Return every entry exactly.

[Opening Records to process section]

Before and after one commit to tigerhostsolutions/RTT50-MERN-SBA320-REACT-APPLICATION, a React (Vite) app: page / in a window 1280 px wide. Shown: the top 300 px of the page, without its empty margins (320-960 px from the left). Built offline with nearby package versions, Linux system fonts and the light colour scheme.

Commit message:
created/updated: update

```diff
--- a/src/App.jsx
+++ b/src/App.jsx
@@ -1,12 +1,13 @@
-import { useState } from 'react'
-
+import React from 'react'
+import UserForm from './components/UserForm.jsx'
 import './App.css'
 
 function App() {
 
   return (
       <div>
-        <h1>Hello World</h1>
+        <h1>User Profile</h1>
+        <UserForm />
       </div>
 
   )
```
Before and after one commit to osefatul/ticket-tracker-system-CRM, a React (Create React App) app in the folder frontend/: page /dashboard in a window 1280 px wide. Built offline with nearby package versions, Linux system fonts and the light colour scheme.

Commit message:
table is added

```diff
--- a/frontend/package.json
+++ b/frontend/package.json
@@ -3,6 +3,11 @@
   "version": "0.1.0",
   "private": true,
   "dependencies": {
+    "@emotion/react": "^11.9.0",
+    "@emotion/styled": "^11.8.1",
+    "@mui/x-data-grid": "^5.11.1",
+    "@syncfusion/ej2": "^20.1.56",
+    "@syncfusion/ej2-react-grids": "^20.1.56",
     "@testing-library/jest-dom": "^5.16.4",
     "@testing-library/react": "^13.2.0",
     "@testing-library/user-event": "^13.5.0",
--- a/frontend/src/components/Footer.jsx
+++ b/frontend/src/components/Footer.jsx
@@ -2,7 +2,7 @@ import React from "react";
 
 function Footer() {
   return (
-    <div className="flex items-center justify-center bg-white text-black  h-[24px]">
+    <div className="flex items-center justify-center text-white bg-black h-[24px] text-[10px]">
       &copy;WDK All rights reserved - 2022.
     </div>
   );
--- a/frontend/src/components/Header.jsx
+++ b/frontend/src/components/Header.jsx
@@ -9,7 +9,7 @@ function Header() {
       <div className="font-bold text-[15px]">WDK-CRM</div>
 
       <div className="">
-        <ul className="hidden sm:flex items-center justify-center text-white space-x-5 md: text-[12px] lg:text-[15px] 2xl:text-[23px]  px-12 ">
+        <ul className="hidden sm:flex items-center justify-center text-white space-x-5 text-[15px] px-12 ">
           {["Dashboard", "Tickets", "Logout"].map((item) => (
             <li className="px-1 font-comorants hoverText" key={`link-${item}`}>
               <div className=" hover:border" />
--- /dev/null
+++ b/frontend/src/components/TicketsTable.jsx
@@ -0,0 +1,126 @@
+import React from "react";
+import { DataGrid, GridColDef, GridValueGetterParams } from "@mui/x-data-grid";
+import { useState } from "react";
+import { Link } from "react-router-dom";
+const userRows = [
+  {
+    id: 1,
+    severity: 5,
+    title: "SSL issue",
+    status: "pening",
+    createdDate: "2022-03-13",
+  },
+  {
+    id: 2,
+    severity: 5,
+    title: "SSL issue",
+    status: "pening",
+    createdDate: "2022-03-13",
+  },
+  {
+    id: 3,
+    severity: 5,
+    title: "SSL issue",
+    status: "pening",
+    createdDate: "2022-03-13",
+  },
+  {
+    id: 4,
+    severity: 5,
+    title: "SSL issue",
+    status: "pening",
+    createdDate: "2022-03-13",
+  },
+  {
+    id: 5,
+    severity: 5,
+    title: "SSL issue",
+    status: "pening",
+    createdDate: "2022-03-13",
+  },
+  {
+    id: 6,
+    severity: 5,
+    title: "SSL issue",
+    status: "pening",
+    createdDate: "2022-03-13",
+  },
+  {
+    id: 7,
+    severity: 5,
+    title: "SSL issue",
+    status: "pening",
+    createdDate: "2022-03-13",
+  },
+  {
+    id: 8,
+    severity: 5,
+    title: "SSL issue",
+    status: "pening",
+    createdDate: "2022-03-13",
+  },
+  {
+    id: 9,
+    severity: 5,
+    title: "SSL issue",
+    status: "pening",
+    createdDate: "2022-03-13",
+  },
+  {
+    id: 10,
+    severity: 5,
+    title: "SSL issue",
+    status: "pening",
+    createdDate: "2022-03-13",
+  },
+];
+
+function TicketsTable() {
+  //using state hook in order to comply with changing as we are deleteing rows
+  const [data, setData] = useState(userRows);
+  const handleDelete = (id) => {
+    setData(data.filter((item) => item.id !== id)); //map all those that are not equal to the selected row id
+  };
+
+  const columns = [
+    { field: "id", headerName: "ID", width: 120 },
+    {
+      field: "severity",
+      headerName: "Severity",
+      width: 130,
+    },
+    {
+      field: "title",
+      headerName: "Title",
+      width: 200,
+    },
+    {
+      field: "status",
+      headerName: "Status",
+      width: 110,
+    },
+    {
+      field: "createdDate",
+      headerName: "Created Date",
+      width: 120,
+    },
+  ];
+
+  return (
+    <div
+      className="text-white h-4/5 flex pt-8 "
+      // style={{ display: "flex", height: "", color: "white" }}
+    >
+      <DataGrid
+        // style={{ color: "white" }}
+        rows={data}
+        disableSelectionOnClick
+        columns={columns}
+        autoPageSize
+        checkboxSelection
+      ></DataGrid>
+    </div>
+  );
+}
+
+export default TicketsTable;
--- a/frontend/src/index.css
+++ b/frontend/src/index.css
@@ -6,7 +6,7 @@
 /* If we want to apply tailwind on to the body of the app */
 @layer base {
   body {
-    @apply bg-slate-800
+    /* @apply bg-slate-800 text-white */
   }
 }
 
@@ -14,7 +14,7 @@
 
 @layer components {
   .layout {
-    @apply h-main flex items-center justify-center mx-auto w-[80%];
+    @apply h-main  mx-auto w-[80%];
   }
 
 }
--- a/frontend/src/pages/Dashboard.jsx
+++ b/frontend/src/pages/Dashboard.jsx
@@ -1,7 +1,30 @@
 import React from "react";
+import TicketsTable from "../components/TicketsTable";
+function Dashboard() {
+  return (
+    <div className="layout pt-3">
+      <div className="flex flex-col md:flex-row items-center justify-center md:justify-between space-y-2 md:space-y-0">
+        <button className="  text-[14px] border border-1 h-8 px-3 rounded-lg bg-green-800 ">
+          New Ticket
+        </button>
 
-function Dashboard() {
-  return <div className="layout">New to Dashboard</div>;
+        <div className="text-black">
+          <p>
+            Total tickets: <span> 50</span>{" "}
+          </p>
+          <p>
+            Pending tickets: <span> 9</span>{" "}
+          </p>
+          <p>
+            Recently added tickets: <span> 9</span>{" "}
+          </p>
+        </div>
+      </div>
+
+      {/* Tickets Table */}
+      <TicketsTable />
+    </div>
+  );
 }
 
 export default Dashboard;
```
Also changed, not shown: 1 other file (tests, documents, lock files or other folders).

[Closing Records to process section]

Finished task:
Before and after one commit to tigerhostsolutions/RTT50-MERN-SBA320-REACT-APPLICATION, a React (Vite) app: page / in a window 1280 px wide. Shown: the top 300 px of the page, without its empty margins (320-960 px from the left). Built offline with nearby package versions, Linux system fonts and the light colour scheme.

Commit message:
created/updated: update

```diff
--- a/src/App.jsx
+++ b/src/App.jsx
@@ -1,12 +1,13 @@
-import { useState } from 'react'
-
+import React from 'react'
+import UserForm from './components/UserForm.jsx'
 import './App.css'
 
 function App() {
 
   return (
       <div>
-        <h1>Hello World</h1>
+        <h1>User Profile</h1>
+        <UserForm />
       </div>
 
   )
```
Before and after one commit to osefatul/ticket-tracker-system-CRM, a React (Create React App) app in the folder frontend/: page /dashboard in a window 1280 px wide. Built offline with nearby package versions, Linux system fonts and the light colour scheme.

Commit message:
table is added

```diff
--- a/frontend/package.json
+++ b/frontend/package.json
@@ -3,6 +3,11 @@
   "version": "0.1.0",
   "private": true,
   "dependencies": {
+    "@emotion/react": "^11.9.0",
+    "@emotion/styled": "^11.8.1",
+    "@mui/x-data-grid": "^5.11.1",
+    "@syncfusion/ej2": "^20.1.56",
+    "@syncfusion/ej2-react-grids": "^20.1.56",
     "@testing-library/jest-dom": "^5.16.4",
     "@testing-library/react": "^13.2.0",
     "@testing-library/user-event": "^13.5.0",
--- a/frontend/src/components/Footer.jsx
+++ b/frontend/src/components/Footer.jsx
@@ -2,7 +2,7 @@ import React from "react";
 
 function Footer() {
   return (
-    <div className="flex items-center justify-center bg-white text-black  h-[24px]">
+    <div className="flex items-center justify-center text-white bg-black h-[24px] text-[10px]">
       &copy;WDK All rights reserved - 2022.
     </div>
   );
--- a/frontend/src/components/Header.jsx
+++ b/frontend/src/components/Header.jsx
@@ -9,7 +9,7 @@ function Header() {
       <div className="font-bold text-[15px]">WDK-CRM</div>
 
       <div className="">
-        <ul className="hidden sm:flex items-center justify-center text-white space-x-5 md: text-[12px] lg:text-[15px] 2xl:text-[23px]  px-12 ">
+        <ul className="hidden sm:flex items-center justify-center text-white space-x-5 text-[15px] px-12 ">
           {["Dashboard", "Tickets", "Logout"].map((item) => (
             <li className="px-1 font-comorants hoverText" key={`link-${item}`}>
               <div className=" hover:border" />
--- /dev/null
+++ b/frontend/src/components/TicketsTable.jsx
@@ -0,0 +1,126 @@
+import React from "react";
+import { DataGrid, GridColDef, GridValueGetterParams } from "@mui/x-data-grid";
+import { useState } from "react";
+import { Link } from "react-router-dom";
+const userRows = [
+  {
+    id: 1,
+    severity: 5,
+    title: "SSL issue",
+    status: "pening",
+    createdDate: "2022-03-13",
+  },
+  {
+    id: 2,
+    severity: 5,
+    title: "SSL issue",
+    status: "pening",
+    createdDate: "2022-03-13",
+  },
+  {
+    id: 3,
+    severity: 5,
+    title: "SSL issue",
+    status: "pening",
+    createdDate: "2022-03-13",
+  },
+  {
+    id: 4,
+    severity: 5,
+    title: "SSL issue",
+    status: "pening",
+    createdDate: "2022-03-13",
+  },
+  {
+    id: 5,
+    severity: 5,
+    title: "SSL issue",
+    status: "pening",
+    createdDate: "2022-03-13",
+  },
+  {
+    id: 6,
+    severity: 5,
+    title: "SSL issue",
+    status: "pening",
+    createdDate: "2022-03-13",
+  },
+  {
+    id: 7,
+    severity: 5,
+    title: "SSL issue",
+    status: "pening",
+    createdDate: "2022-03-13",
+  },
+  {
+    id: 8,
+    severity: 5,
+    title: "SSL issue",
+    status: "pening",
+    createdDate: "2022-03-13",
+  },
+  {
+    id: 9,
+    severity: 5,
+    title: "SSL issue",
+    status: "pening",
+    createdDate: "2022-03-13",
+  },
+  {
+    id: 10,
+    severity: 5,
+    title: "SSL issue",
+    status: "pening",
+    createdDate: "2022-03-13",
+  },
+];
+
+function TicketsTable() {
+  //using state hook in order to comply with changing as we are deleteing rows
+  const [data, setData] = useState(userRows);
+  const handleDelete = (id) => {
+    setData(data.filter((item) => item.id !== id)); //map all those that are not equal to the selected row id
+  };
+
+  const columns = [
+    { field: "id", headerName: "ID", width: 120 },
+    {
+      field: "severity",
+      headerName: "Severity",
+      width: 130,
+    },
+    {
+      field: "title",
+      headerName: "Title",
+      width: 200,
+    },
+    {
+      field: "status",
+      headerName: "Status",
+      width: 110,
+    },
+    {
+      field: "createdDate",
+      headerName: "Created Date",
+      width: 120,
+    },
+  ];
+
+  return (
+    <div
+      className="text-white h-4/5 flex pt-8 "
+      // style={{ display: "flex", height: "", color: "white" }}
+    >
+      <DataGrid
+        // style={{ color: "white" }}
+        rows={data}
+        disableSelectionOnClick
+        columns={columns}
+        autoPageSize
+        checkboxSelection
+      ></DataGrid>
+    </div>
+  );
+}
+
+export default TicketsTable;
--- a/frontend/src/index.css
+++ b/frontend/src/index.css
@@ -6,7 +6,7 @@
 /* If we want to apply tailwind on to the body of the app */
 @layer base {
   body {
-    @apply bg-slate-800
+    /* @apply bg-slate-800 text-white */
   }
 }
 
@@ -14,7 +14,7 @@
 
 @layer components {
   .layout {
-    @apply h-main flex items-center justify-center mx-auto w-[80%];
+    @apply h-main  mx-auto w-[80%];
   }
 
 }
--- a/frontend/src/pages/Dashboard.jsx
+++ b/frontend/src/pages/Dashboard.jsx
@@ -1,7 +1,30 @@
 import React from "react";
+import TicketsTable from "../components/TicketsTable";
+function Dashboard() {
+  return (
+    <div className="layout pt-3">
+      <div className="flex flex-col md:flex-row items-center justify-center md:justify-between space-y-2 md:space-y-0">
+        <button className="  text-[14px] border border-1 h-8 px-3 rounded-lg bg-green-800 ">
+          New Ticket
+        </button>
 
-function Dashboard() {
-  return <div className="layout">New to Dashboard</div>;
+        <div className="text-black">
+          <p>
+            Total tickets: <span> 50</span>{" "}
+          </p>
+          <p>
+            Pending tickets: <span> 9</span>{" "}
+          </p>
+          <p>
+            Recently added tickets: <span> 9</span>{" "}
+          </p>
+        </div>
+      </div>
+
+      {/* Tickets Table */}
+      <TicketsTable />
+    </div>
+  );
 }
 
 export default Dashboard;
```
Also changed, not shown: 1 other file (tests, documents, lock files or other folders).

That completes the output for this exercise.